▶ What the task asks: Without the pictures, output the records below exactly as they are.

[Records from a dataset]
-- Opening Marker --

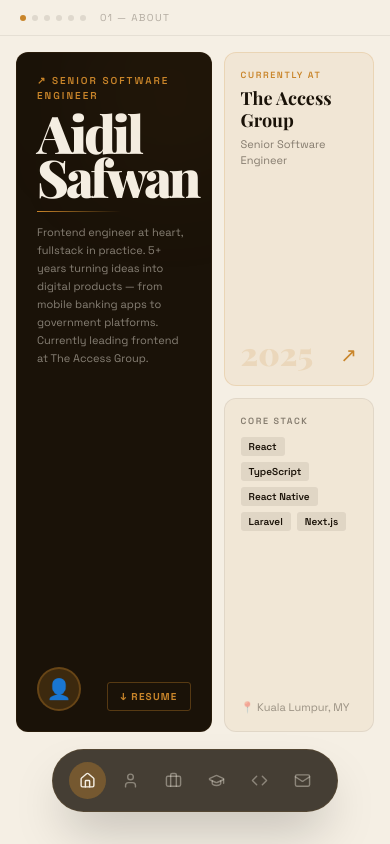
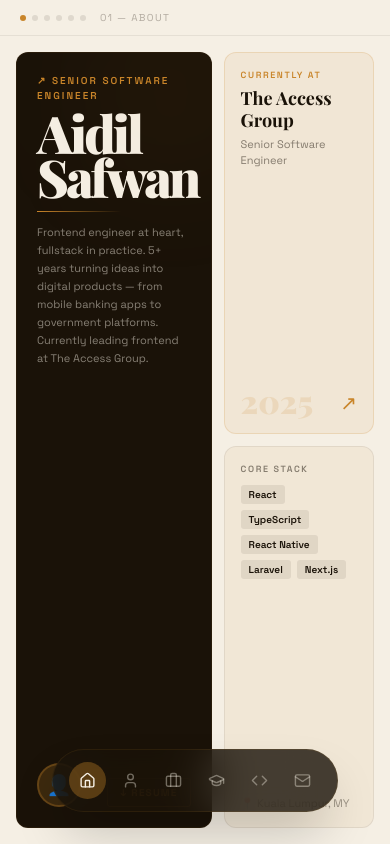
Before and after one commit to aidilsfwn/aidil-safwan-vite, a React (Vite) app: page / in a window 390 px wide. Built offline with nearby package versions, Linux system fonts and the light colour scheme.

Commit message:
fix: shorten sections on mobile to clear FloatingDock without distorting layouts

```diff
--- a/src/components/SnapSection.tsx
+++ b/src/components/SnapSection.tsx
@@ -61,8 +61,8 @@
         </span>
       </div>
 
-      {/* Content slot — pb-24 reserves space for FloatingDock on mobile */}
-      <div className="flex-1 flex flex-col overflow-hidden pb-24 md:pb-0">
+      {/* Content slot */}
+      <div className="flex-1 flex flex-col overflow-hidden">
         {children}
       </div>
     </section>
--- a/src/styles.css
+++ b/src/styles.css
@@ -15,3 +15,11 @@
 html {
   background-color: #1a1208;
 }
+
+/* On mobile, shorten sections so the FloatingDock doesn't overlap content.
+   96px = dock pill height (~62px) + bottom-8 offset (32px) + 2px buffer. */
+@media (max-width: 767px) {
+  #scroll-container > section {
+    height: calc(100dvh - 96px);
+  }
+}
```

-- Closing Marker --

▶ Problem solution:
Before and after one commit to aidilsfwn/aidil-safwan-vite, a React (Vite) app: page / in a window 390 px wide. Built offline with nearby package versions, Linux system fonts and the light colour scheme.

Commit message:
fix: shorten sections on mobile to clear FloatingDock without distorting layouts

```diff
--- a/src/components/SnapSection.tsx
+++ b/src/components/SnapSection.tsx
@@ -61,8 +61,8 @@
         </span>
       </div>
 
-      {/* Content slot — pb-24 reserves space for FloatingDock on mobile */}
-      <div className="flex-1 flex flex-col overflow-hidden pb-24 md:pb-0">
+      {/* Content slot */}
+      <div className="flex-1 flex flex-col overflow-hidden">
         {children}
       </div>
     </section>
--- a/src/styles.css
+++ b/src/styles.css
@@ -15,3 +15,11 @@
 html {
   background-color: #1a1208;
 }
+
+/* On mobile, shorten sections so the FloatingDock doesn't overlap content.
+   96px = dock pill height (~62px) + bottom-8 offset (32px) + 2px buffer. */
+@media (max-width: 767px) {
+  #scroll-container > section {
+    height: calc(100dvh - 96px);
+  }
+}
```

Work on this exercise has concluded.